“Don’t sweat the petty things and don’t pet the sweaty things.” – George Carlin
In economic terms, you always want to give the easiest jobs to the lowest-paid employees. Save the hard stuff for the expensive and highly trained specialists. Ideally, you want each person working on a task they’re just barely qualified to perform; anything else is a waste of their talents and the company’s money. You don’t hire brain surgeons to dig ditches.
That’s a pretty cold and hard-nosed approach, but it makes commercial sense. In the engineering lab, you give the new guy the easy job of soldering prototype boards, while the CTO in the plush corner office thinks important thoughts about architecture and innovation.
Trouble is, it’s often the low-level stuff that can make or break your product. How often has poor quality capsized an otherwise grand product idea? Bad execution sinks brilliant concepts. The receptionist can be the most important person in the building.
And it’s often the most obvious bugs that get overlooked. While we’re hunting for obscure transmission-line effects on the signal analyzer, the real problem might be a bad solder joint, a bent pin on a connector, or a missing wire. The dumb stuff gets overlooked because we’re all too busy – or too proud – to bother looking for them.
“It’s not the problems you look at; it’s the ones you ignore” that cause product re-spins, says Todd Westerhoff, marketing guy at Mentor Graphics. Too many engineering groups employ specialists (or groups of specialists) who examine only their own narrow area of expertise. You bring in the signal-integrity guy to bless the tricky high-speed stuff, but not the rest of the board. He’s too expensive and his talents are needed elsewhere. So… how do you verify the other 95% of the design?
“We eyeball it.” That’s the actual response Westerhoff hears from product-design groups all the time. They throw talent at the hard parts of the design, assuming – or perhaps just hoping – that the easy parts will take care of themselves.
Back when he had a real job in engineering, Westerhoff recalls how a new product was held up for almost year because the design team couldn’t locate the source of a tricky signal-integrity problem. Call in the experts from out of town! Fire up the high-end analyzers. Spin the expensive silicon design. Run another simulation. Pore over the EDA tools’ reports. Nothing worked.
“It turned out to be a devastatingly simple problem,” he admits. By looking at the package design as-built, anyone could see that there weren’t enough stitching vias between two ground planes. The signal-return path was terrible. It was a layout bug that the EDA tools shouldn’t have allowed. But it was clear as day, once you looked. Nobody had checked the “easy stuff.” They’d all jumped to the conclusion that the problem must be subtle, exotic, and expensive.
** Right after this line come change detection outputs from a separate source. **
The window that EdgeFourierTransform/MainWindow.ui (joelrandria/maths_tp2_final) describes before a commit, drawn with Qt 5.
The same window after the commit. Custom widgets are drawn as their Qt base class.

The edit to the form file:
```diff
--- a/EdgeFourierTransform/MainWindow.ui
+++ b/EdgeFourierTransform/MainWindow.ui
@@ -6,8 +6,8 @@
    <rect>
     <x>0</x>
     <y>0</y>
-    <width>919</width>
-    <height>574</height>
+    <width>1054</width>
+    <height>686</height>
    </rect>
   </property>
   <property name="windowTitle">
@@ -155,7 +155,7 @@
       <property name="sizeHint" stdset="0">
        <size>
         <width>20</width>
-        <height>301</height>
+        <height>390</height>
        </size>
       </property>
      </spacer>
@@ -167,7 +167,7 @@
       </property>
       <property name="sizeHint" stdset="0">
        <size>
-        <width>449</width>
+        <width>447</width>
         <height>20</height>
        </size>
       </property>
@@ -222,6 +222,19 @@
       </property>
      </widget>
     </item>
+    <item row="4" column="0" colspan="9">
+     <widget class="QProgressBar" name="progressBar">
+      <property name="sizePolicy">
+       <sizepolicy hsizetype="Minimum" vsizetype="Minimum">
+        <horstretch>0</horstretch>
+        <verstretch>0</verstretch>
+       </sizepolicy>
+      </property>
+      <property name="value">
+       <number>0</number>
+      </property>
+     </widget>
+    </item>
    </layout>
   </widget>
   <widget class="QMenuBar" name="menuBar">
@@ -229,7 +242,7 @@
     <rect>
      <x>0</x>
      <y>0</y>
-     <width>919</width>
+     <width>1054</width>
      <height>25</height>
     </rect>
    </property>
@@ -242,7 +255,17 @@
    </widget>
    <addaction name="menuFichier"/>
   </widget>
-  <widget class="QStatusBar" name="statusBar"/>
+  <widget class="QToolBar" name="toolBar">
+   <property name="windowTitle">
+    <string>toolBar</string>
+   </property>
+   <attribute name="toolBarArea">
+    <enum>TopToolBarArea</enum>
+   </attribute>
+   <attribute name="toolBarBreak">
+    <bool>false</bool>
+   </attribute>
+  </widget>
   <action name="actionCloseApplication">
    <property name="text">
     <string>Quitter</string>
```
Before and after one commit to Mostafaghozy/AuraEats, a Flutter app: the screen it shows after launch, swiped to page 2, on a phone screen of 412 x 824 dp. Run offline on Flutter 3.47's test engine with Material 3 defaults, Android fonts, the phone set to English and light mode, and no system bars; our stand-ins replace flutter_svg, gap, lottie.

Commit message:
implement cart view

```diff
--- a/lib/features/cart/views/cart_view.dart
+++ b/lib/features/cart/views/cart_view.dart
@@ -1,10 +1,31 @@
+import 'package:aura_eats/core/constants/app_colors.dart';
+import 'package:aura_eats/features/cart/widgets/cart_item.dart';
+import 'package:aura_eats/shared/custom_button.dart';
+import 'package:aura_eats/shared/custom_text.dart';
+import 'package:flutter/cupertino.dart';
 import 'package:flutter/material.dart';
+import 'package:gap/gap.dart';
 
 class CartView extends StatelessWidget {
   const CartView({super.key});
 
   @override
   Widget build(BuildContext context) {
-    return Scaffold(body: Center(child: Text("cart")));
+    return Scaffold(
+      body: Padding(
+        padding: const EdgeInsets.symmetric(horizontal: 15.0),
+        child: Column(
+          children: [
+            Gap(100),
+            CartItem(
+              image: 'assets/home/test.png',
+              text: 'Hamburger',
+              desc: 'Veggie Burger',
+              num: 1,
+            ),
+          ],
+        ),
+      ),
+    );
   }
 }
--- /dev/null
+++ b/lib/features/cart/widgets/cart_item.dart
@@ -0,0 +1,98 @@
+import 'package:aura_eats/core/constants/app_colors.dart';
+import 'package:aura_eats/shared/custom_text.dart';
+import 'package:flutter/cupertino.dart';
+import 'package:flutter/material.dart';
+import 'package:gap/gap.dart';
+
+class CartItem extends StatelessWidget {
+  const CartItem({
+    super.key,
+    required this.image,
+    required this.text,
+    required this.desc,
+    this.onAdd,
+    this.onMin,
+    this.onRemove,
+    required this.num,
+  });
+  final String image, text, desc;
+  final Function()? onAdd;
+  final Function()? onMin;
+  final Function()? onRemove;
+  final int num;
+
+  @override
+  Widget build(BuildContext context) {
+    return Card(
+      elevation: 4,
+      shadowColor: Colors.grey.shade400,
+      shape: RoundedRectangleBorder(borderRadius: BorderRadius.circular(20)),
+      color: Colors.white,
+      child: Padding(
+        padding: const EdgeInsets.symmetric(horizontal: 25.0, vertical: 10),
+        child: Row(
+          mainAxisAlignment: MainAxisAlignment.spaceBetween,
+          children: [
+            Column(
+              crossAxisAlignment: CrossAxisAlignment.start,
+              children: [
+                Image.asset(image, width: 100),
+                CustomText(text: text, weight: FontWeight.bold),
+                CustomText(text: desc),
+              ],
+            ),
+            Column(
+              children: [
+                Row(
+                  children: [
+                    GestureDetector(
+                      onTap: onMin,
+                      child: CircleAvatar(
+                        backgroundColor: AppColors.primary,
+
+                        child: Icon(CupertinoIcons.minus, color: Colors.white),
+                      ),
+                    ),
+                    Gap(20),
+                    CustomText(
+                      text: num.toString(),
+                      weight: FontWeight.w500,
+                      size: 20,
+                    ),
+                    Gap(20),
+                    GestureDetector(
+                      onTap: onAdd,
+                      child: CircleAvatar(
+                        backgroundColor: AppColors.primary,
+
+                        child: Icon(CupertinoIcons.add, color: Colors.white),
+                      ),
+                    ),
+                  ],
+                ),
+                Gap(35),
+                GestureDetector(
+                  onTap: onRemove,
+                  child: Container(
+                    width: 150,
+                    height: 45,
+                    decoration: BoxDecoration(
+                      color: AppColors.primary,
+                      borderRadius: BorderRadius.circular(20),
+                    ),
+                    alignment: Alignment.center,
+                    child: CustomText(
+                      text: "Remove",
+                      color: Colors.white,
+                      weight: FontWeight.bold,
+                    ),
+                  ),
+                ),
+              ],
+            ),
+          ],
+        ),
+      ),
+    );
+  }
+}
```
And the longer their bug hunt dragged out, the more they convinced themselves that it must be obscenely arcane. “It was supposed to be too simple to go wrong.”
What’s the solution? Use more EDA tools, says Westerhoff. While that might seem like an obvious and self-serving answer, coming from an EDA vendor, he’s also quick to point out that EDA tools are often inappropriate or misused. “EDA vendors tend to focus on the bleeding-edge problems and assume that the technology will trickle down to the average engineer. That’s wrong. It doesn’t trickle down, because it doesn’t solve the right problems.”
What we need to do, Westerhoff suggests, is to limit the bleeding-edge tools – such as the latest signal-integrity checker, for example – to the narrowly focused problems for which they’re designed. Then, use existing (and much cheaper) design-rule checkers for everything else. Save the diagnostic MRI for the rare brain tumors and stick with the familiar thermometer and stethoscope for everyday stuff.
DRC tools are like spellcheckers. They won’t turn you into Shakespeare, but they’ll catch a lot of typos. Remember, kids, those wavy lines in your Word document are probably there for a good reason.
Further, Westerhoff believes that each organization has its own peculiar “holes,” or areas that the engineers consistently overlook. That’s just down to the mix of skills and experience. Someone who spent months debugging a problem with bypass capacitors is unlikely to make the same mistake again, but the whole team might overlook problems with ground planes if nobody’s been bitten by that particular bug before.
Maybe EDA tools are more like dental floss. We hear the same advice from the dentist, year after year, but always ignore it. Eventually, the big orthodontia bill comes due and we lament those lost opportunities to do the right thing. Maybe this will be the year.